The dreams of a farm boy, the eureka moment in a potato field, the confession to a teacher, the confidence in him shown by businessmen and bankers and investors, the breakthroughs in the laboratory, all the years of work, the decisions of the official patent examiners, those hard-fought victories, all of those demonstrations that had come and gone, the entire vision of the future. All of it was being negated by Sarnoff's performance at the World's Fair. Would the public ever know the truth?... The agony of it set off sharp pains in his stomach.
Finally, later that summer, RCA settled with Farnsworth. It agreed to pay him a million dollars for the rights to his main patents, plus royalties on every television set sold. But it was too late. Something had died in him. "It's come to the point of choosing whether I want to be a drunk or go crazy," he told his wife. One doctor prescribed chloral hydrate, which destroyed his appetite and left him dangerously thin. Another doctor prescribed cigarettes, to soothe his nerves. A third prescribed uppers. He became addicted to the painkiller Pantipon. He committed himself to a sanitarium in Massachusetts, where he was given a course of shock therapy. After the war, his brother died in a plane crash. His patents expired, drying up his chief source of income. His company, unable to compete with RCA, was forced out of the television business. He convinced himself that he could unlock the secrets of nuclear fusion, and launched another private research project, mortgaging his home, selling his stock, and cashing in his life insurance to fund the project. But nothing came of it. He died in 1971--addicted to alcohol, deeply depressed, and all but forgotten. He was sixty-four.

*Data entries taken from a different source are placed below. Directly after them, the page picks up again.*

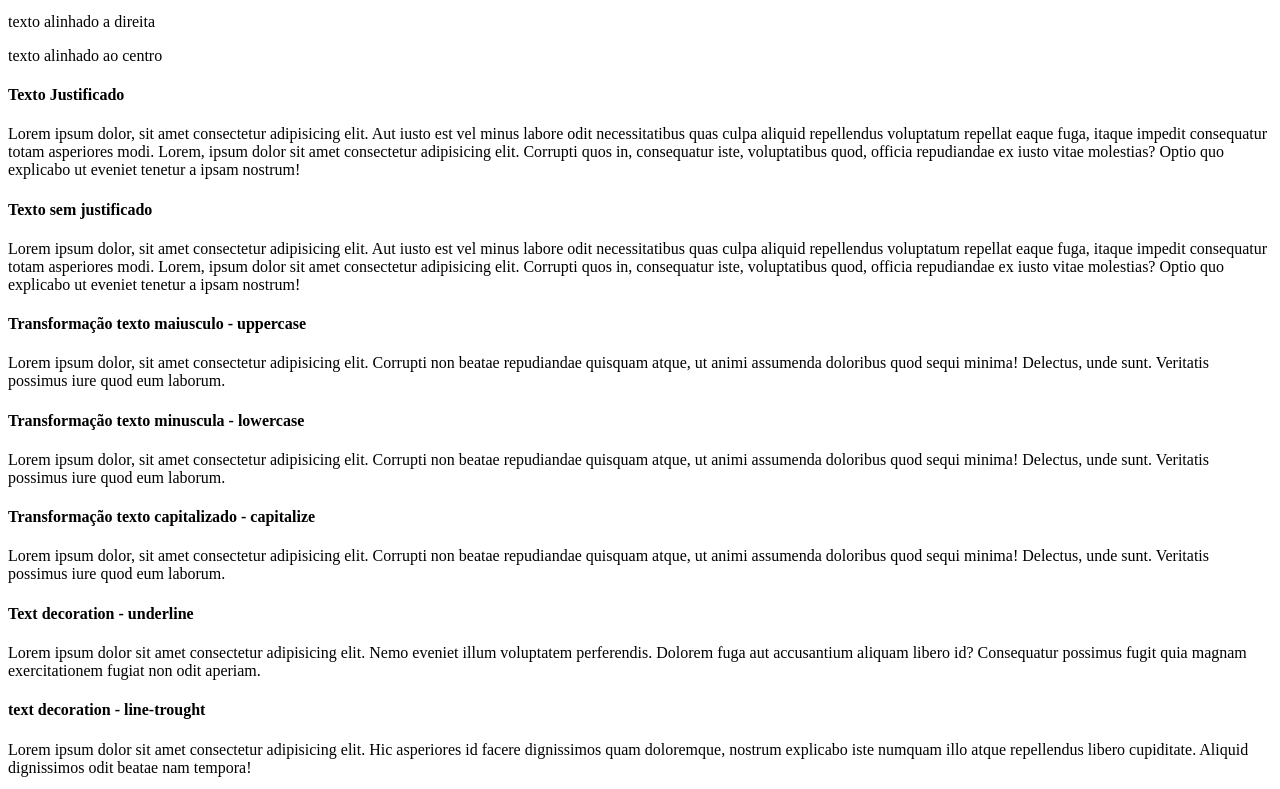
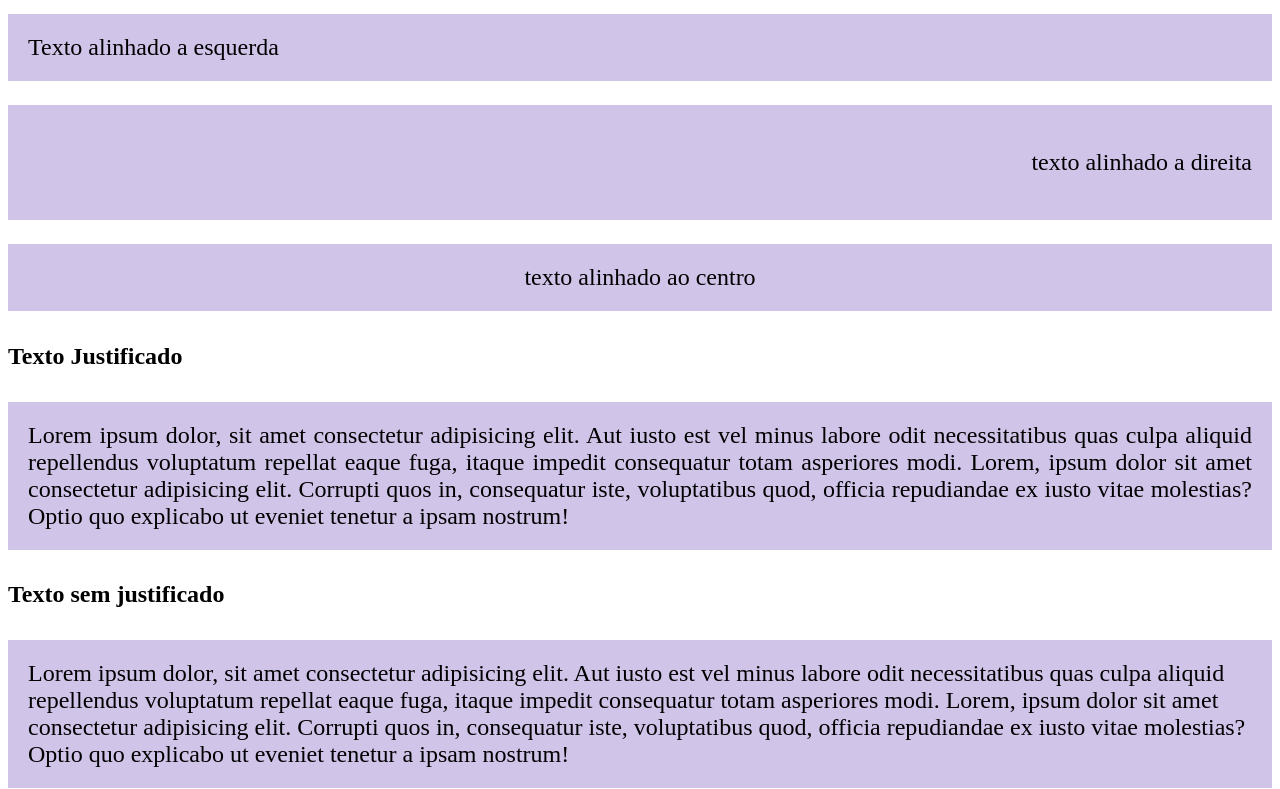
Before and after one commit to Daniel-W-Carvalho/aulas, a plain HTML site: page CSS-Intermediário/02- Estilos-de-texto/index.html in a window 1280 px wide. Shown: the part 88-877 px from the top of the page. Drawn offline with Linux system fonts and the light colour scheme; files that its build step writes are made by us from their sources.

Commit message:
Adicionando aulas

```diff
--- a/CSS-Intermediário/02- Estilos-de-texto/index.html
+++ b/CSS-Intermediário/02- Estilos-de-texto/index.html
@@ -4,7 +4,7 @@
     <meta charset="UTF-8">
     <meta http-equiv="X-UA-Compatible" content="IE=edge">
     <meta name="viewport" content="width=device-width, initial-scale=1.0">
-    <link rel="stylesheet" href="../02-/style.css">
+    <link rel="stylesheet" href="./style.css">
     <title>Estilos de Textos</title>
 </head>
 <body>
```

In "Tube," a history of television, David E. Fisher and Marshall Jon Fisher point out that Farnsworth was not the only television pioneer to die in misery. So did two others--John Logie Baird and Charles Francis Jenkins--who had tried and failed to produce mechanical television. This should not come as a surprise. The creative enterprise is a hazardous journey, and those who venture on it alone do so at their peril. Baird and Jenkins and Farnsworth risked their psychological and financial well-being on the romantic notion of the solitary inventor, and when that idea failed them what resources did they have left? Zworykin had his share of setbacks as well. He took on Farnsworth in court, and lost. He promised television in two years for a hundred thousand dollars and he came in eight years and fifty million dollars over budget. But he ended his life a prosperous and contented man, lauded and laurelled with awards and honorary degrees. He had the cocoon of RCA to protect him: a desk and a paycheck and a pension and a secretary and a boss with the means to rewrite history in his favor. This is perhaps a more important reason that we have companies--or, for that matter, that we have universities and tenure. Institutions are not just the best environment for success; they are also the safest environment for failure--and, much of the time, failure is what lies in store for innovators and visionaries. Philo Farnsworth should have gone to work for RCA. He would still have been the father of television, and he might have died a happy man.